How to clean a cartridge filter

As the cartridge continues to provide service, a shorter operational cycle can be expected between washes than when the cartridge was originally installed.
As the cartridge continues to provide service, a shorter operational cycle can be expected between washes than when the cartridge was originally installed.

How are cartridge filters cleaned? This is a popular question with multiple answers, as it depends on what is being cleaned. In most cases, a combination of a weak acid, oxidizer, surfactant, and degreaser will tidy up most dirty filters.

It is a good idea to refrain from using a strong acid to clean a filter, as they can bleach out the product to look as though they are as good as new. However, a strong acid can negatively influence the fibres and, as a result, the filtration performance. It is also recognized that certain treatments and chemicals added to the pool may have non-reversible impact on the filter and may shorten the life of a filter.

The field experiment

With help from Rich Tarricone of Aquatic Pool Systems in Florida, the 2010 Perfect Pool Guy winner, the authors were able to conduct a brief study on filters used in pools located in Florida. It looked at how certain pool conditions, and the chemicals used in the treatment of that condition, affected the filter fabric at a microscopic level.

The images showcase what happens to a cartridge filter under different conditions, including:

  1. Using clarifiers to increase filter efficiency by capturing finer particles.
    Clarifiers are used to increase the filtration efficiency; however, they can become difficult to clean, resulting in reduced life of the filter.
    A gel-like substance is formed and, over time, led with debris from the pool, it adheres to the fibres.
  2. Using phosphate removers to reduce phosphate levels in pools.
  3. Using algaecides to treat algae infected pools.
    Algae blooms are difficult to treat.

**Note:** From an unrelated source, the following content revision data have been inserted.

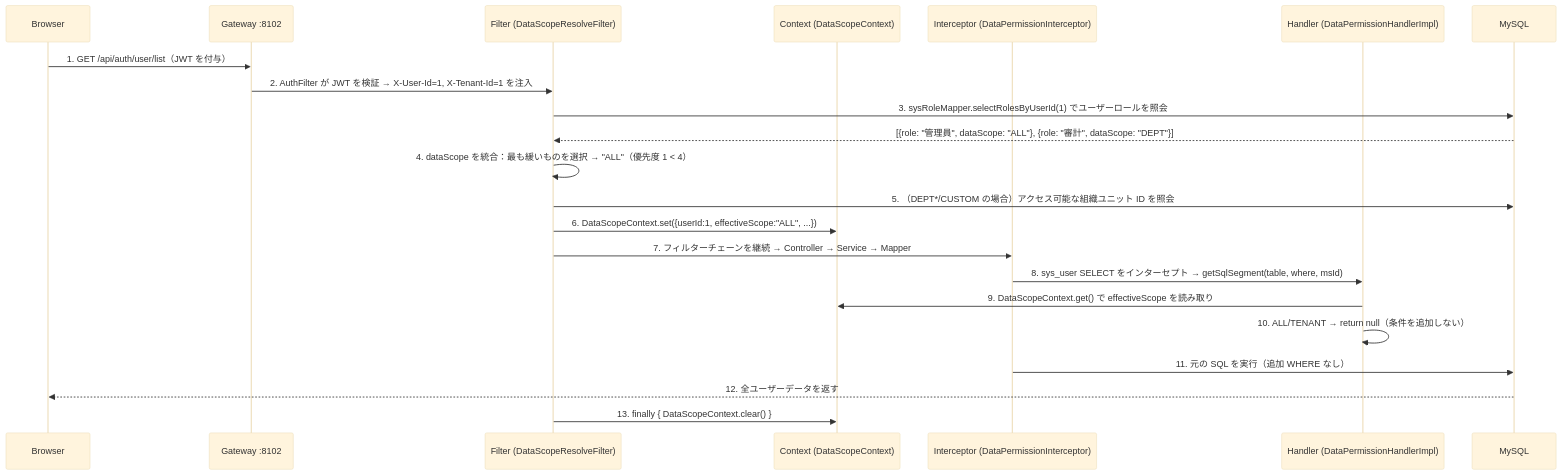
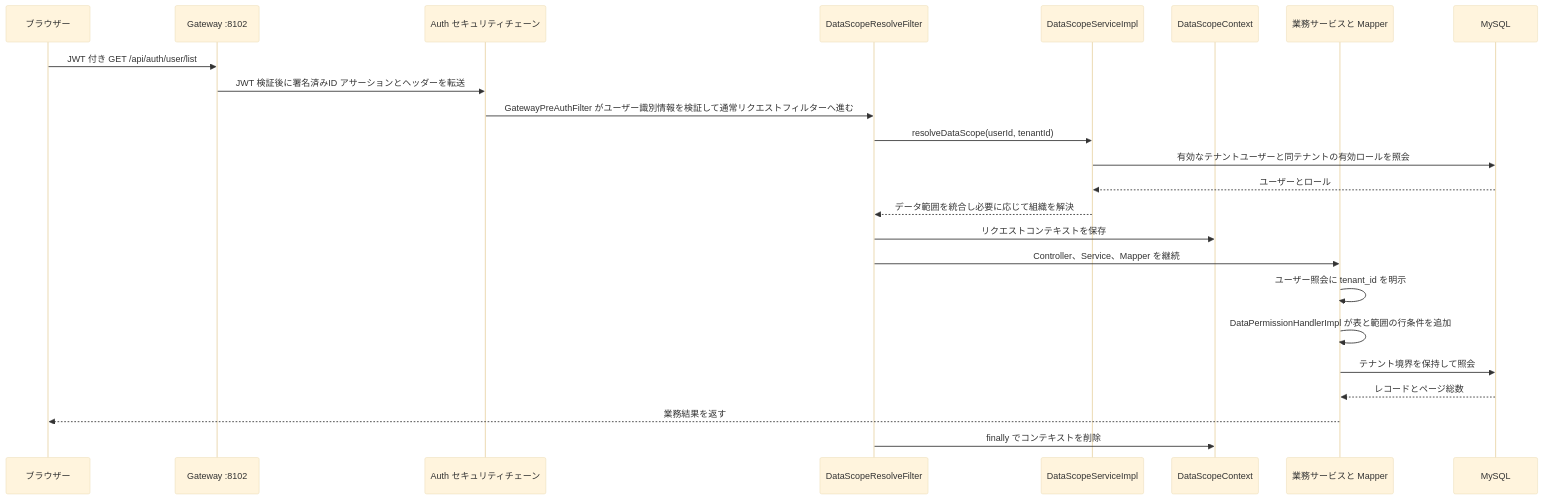
The sixth of 21 diagrams in docs/core-flows.jp.md (wang-baohai/Omni-Stack), drawn with Mermaid (base theme) before and after one commit. The commit also changed other lines of this file and 1095 other files, not shown here.

````diff
--- a/docs/core-flows.jp.md
+++ b/docs/core-flows.jp.md
@@ -734,25 +573,26 @@
 ```mermaid
 sequenceDiagram
-    participant B as Browser
+    participant B as ブラウザー
     participant G as Gateway :8102
-    participant F as Filter (DataScopeResolveFilter)
-    participant C as Context (DataScopeContext)
-    participant I as Interceptor (DataPermissionInterceptor)
-    participant H as Handler (DataPermissionHandlerImpl)
+    participant A as Auth セキュリティチェーン
+    participant F as DataScopeResolveFilter
+    participant S as DataScopeServiceImpl
+    participant C as DataScopeContext
+    participant Q as 業務サービスと Mapper
     participant M as MySQL
-
-    B->>G: 1. GET /api/auth/user/list（JWT を付与）
-    G->>F: 2. AuthFilter が JWT を検証 → X-User-Id=1, X-Tenant-Id=1 を注入
-    F->>M: 3. sysRoleMapper.selectRolesByUserId(1) でユーザーロールを照会
-    M-->>F: [{role: "管理員", dataScope: "ALL"}, {role: "審計", dataScope: "DEPT"}]
-    F->>F: 4. dataScope を統合：最も緩いものを選択 → "ALL"（優先度 1 < 4）
-    F->>M: 5. （DEPT*/CUSTOM の場合）アクセス可能な組織ユニット ID を照会
-    F->>C: 6. DataScopeContext.set({userId:1, effectiveScope:"ALL", ...})
-    F->>I: 7. フィルターチェーンを継続 → Controller → Service → Mapper
-    I->>H: 8. sys_user SELECT をインターセプト → getSqlSegment(table, where, msId)
-    H->>C: 9. DataScopeContext.get() で effectiveScope を読み取り
-    H->>H: 10. ALL/TENANT → return null（条件を追加しない）
-    I->>M: 11. 元の SQL を実行（追加 WHERE なし）
-    M-->>B: 12. 全ユーザーデータを返す
-    F->>C: 13. finally { DataScopeContext.clear() }
+    B->>G: JWT 付き GET /api/auth/user/list
+    G->>A: JWT 検証後に署名済みID アサーションとヘッダーを転送
+    A->>F: GatewayPreAuthFilter がユーザー識別情報を検証して通常リクエストフィルターへ進む
+    F->>S: resolveDataScope(userId, tenantId)
+    S->>M: 有効なテナントユーザーと同テナントの有効ロールを照会
+    M-->>S: ユーザーとロール
+    S-->>F: データ範囲を統合し必要に応じて組織を解決
+    F->>C: リクエストコンテキストを保存
+    F->>Q: Controller、Service、Mapper を継続
+    Q->>Q: ユーザー照会に tenant_id を明示
+    Q->>Q: DataPermissionHandlerImpl が表と範囲の行条件を追加
+    Q->>M: テナント境界を保持して照会
+    M-->>Q: レコードとページ総数
+    Q-->>B: 業務結果を返す
+    F->>C: finally でコンテキストを削除
 ```
````
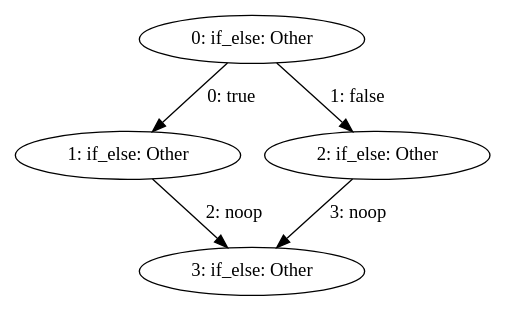
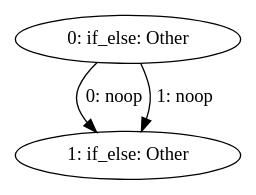
Before and after one commit to mohe2015/zero-cost-templating: the diagram in zero-cost-templating/if_else.dot, drawn with Graphviz. The commit also changed 3 other files, not shown here.

```diff
--- a/zero-cost-templating/if_else.dot
+++ b/zero-cost-templating/if_else.dot
@@ -1,10 +1,6 @@
 digraph {
     0 [ label = "0: if_else: Other" ]
     1 [ label = "1: if_else: Other" ]
-    2 [ label = "2: if_else: Other" ]
-    3 [ label = "3: if_else: Other" ]
-    0 -> 1 [ label = "0: true" ]
-    0 -> 2 [ label = "1: false" ]
-    1 -> 3 [ label = "2: noop" ]
-    2 -> 3 [ label = "3: noop" ]
+    0 -> 1 [ label = "0: noop" ]
+    0 -> 1 [ label = "1: noop" ]
 }
```
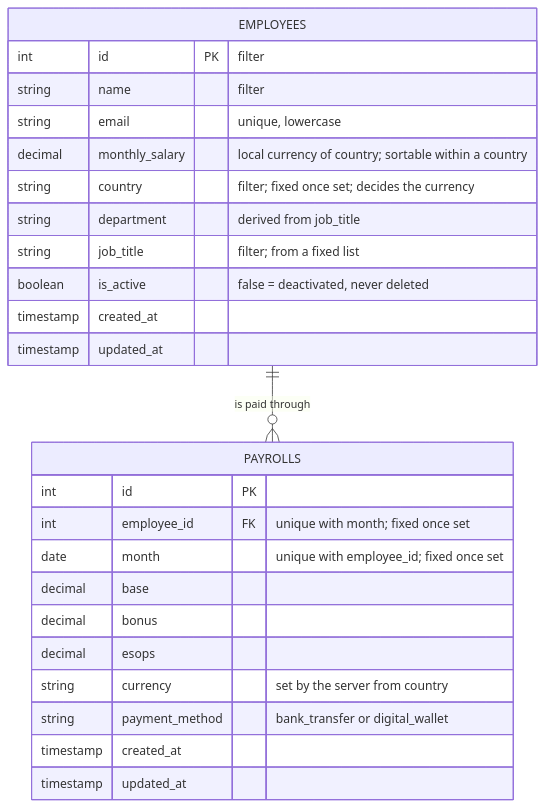
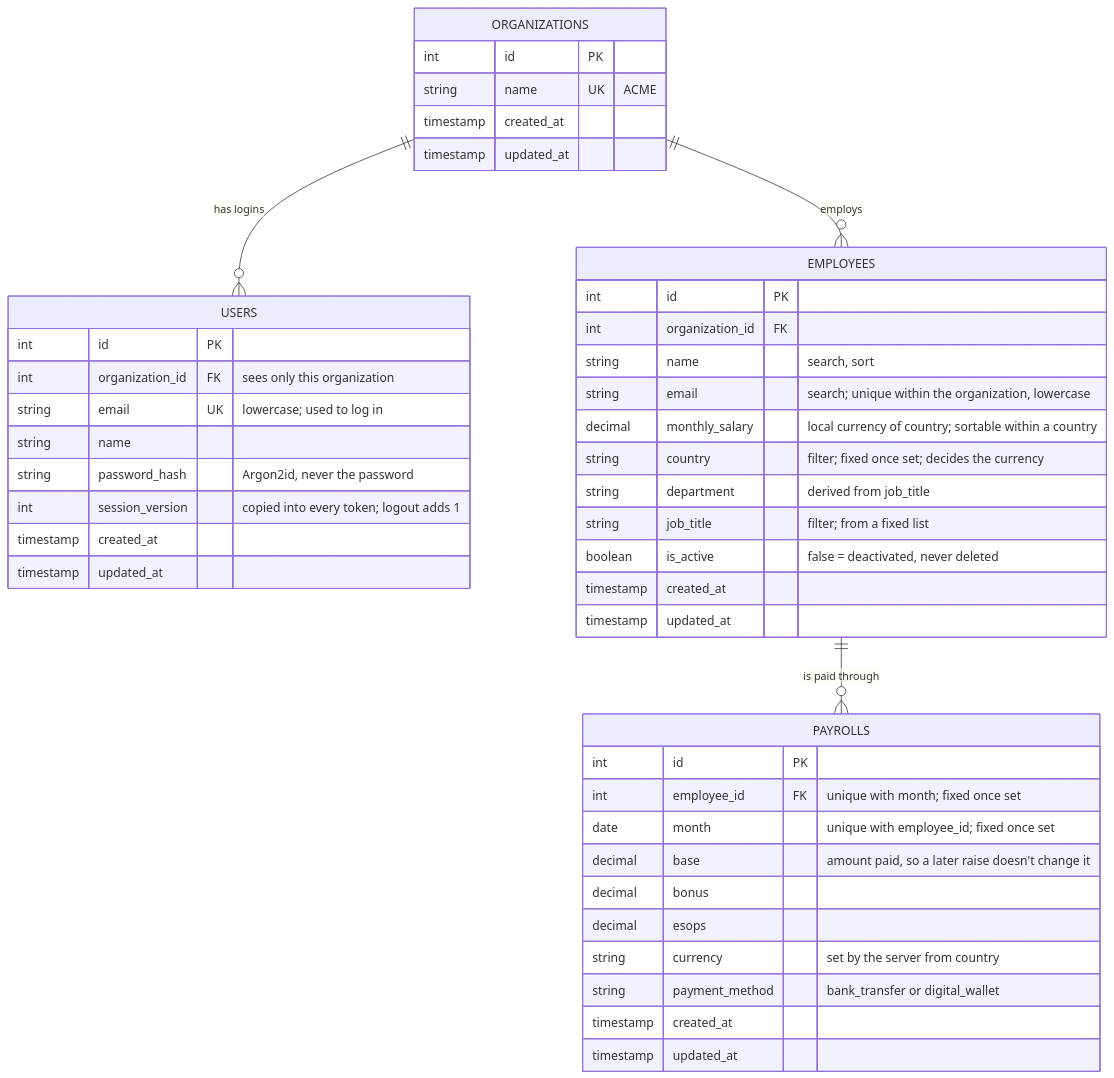
Before and after one commit to DaX-523/incubyte_salary_mgmt: the first of 4 diagrams in artifacts/DIAGRAMS.md, drawn with Mermaid. The commit also changed other lines of this file and 1 other file, not shown here.

Commit message:
update diagram and add note

````diff
--- a/artifacts/DIAGRAMS.md
+++ b/artifacts/DIAGRAMS.md
@@ -9,30 +12,51 @@
 ```mermaid
 erDiagram
+    ORGANIZATIONS ||--o{ USERS : "has logins"
+    ORGANIZATIONS ||--o{ EMPLOYEES : "employs"
     EMPLOYEES ||--o{ PAYROLLS : "is paid through"
 
+    ORGANIZATIONS {
+        int id PK
+        string name UK "ACME"
+        timestamp created_at
+        timestamp updated_at
+    }
+
+    USERS {
+        int id PK
+        int organization_id FK "sees only this organization"
+        string email UK "lowercase; used to log in"
+        string name
+        string password_hash "Argon2id, never the password"
+        int session_version "copied into every token; logout adds 1"
+        timestamp created_at
+        timestamp updated_at
+    }
+
     EMPLOYEES {
-        int id PK "filter"
-        string name "filter"
-        string email "unique, lowercase"
+        int id PK
+        int organization_id FK
+        string name "search, sort"
+        string email "search; unique within the organization, lowercase"
         decimal monthly_salary "local currency of country; sortable within a country"
         string country "filter; fixed once set; decides the currency"
         string department "derived from job_title"
         string job_title "filter; from a fixed list"
         boolean is_active "false = deactivated, never deleted"
         timestamp created_at
         timestamp updated_at
     }
 
     PAYROLLS {
         int id PK
         int employee_id FK "unique with month; fixed once set"
         date month "unique with employee_id; fixed once set"
-        decimal base
+        decimal base "amount paid, so a later raise doesn't change it"
         decimal bonus
         decimal esops
         string currency "set by the server from country"
         string payment_method "bank_transfer or digital_wallet"
         timestamp created_at
         timestamp updated_at
     }
 ```
````
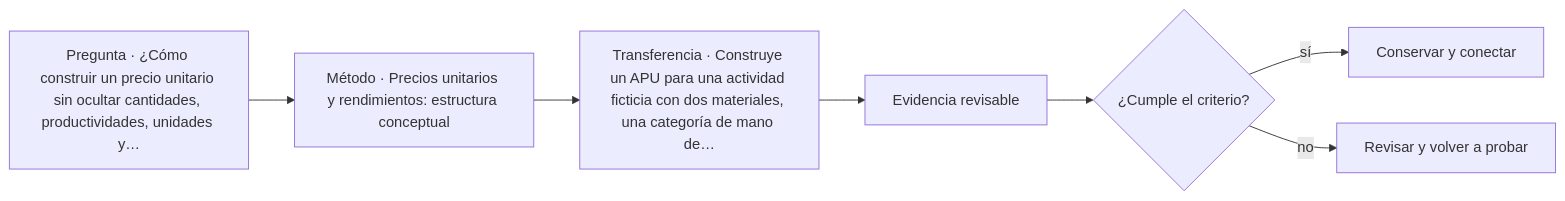
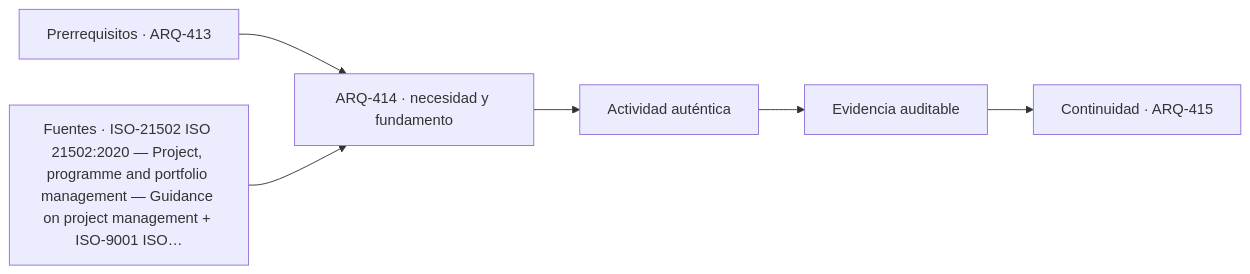
Before and after one commit to vladimiracunadev-create/architecture-built-environment-learning-program: the diagram in classes/parte-42/ARQ-414.md, drawn with Mermaid. The commit also changed other lines of this file and 761 other files, not shown here.

````diff
--- a/classes/parte-42/ARQ-414.md
+++ b/classes/parte-42/ARQ-414.md
@@ -75,9 +87,8 @@
 ```mermaid
 flowchart LR
-    Q["Pregunta · ¿Cómo construir un precio unitario sin ocultar cantidades, productividades, unidades y…"] --> M["Método · Precios unitarios y rendimientos: estructura conceptual"]
-    M --> P["Transferencia · Construye un APU para una actividad ficticia con dos materiales, una categoría de mano de…"]
-    P --> E["Evidencia revisable"]
-    E --> C{"¿Cumple el criterio?"}
-    C -->|sí| T["Conservar y conectar"]
-    C -->|no| R["Revisar y volver a probar"]
+    A["Prerrequisitos · ARQ-413"] --> B["ARQ-414 · necesidad y fundamento"]
+    S["Fuentes · ISO-21502 ISO 21502:2020 — Project, programme and portfolio management — Guidance on project management + ISO-9001 ISO…"] --> B
+    B --> C["Actividad auténtica"]
+    C --> D["Evidencia auditable"]
+    D --> E["Continuidad · ARQ-415"]
 ```
````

The algae fines could be as small as sub-4 microns, which may become trapped in the web of the filter cartridge, and would require a thorough cleaning. It is always recommended to use an older set of filters.
  4. Vacation home/commercial filters, which see many bodily fluids/oils.
    Oil and dirt binds over filtration fabric, forming a film, which reduces the filter’s dirt holding capacity and performance lifespan. This mixture is difficult to clean and often requires degreasing chemicals to help remove the oil from the fabric’s surface.
  5. Calcium scaling.
    Calcium deposits are difficult to clean from the surface of the filter. It compromises the effective surface area of the filter and its ability to hold debris.

In conclusion

Under normal conditions, cleaning a cartridge filter using a simple garden hose is sufficient to remove a large portion of the filter cake. When using mechanical agitation such as a brush to clean debris, it is important to use care to minimize any damage to the fabric web.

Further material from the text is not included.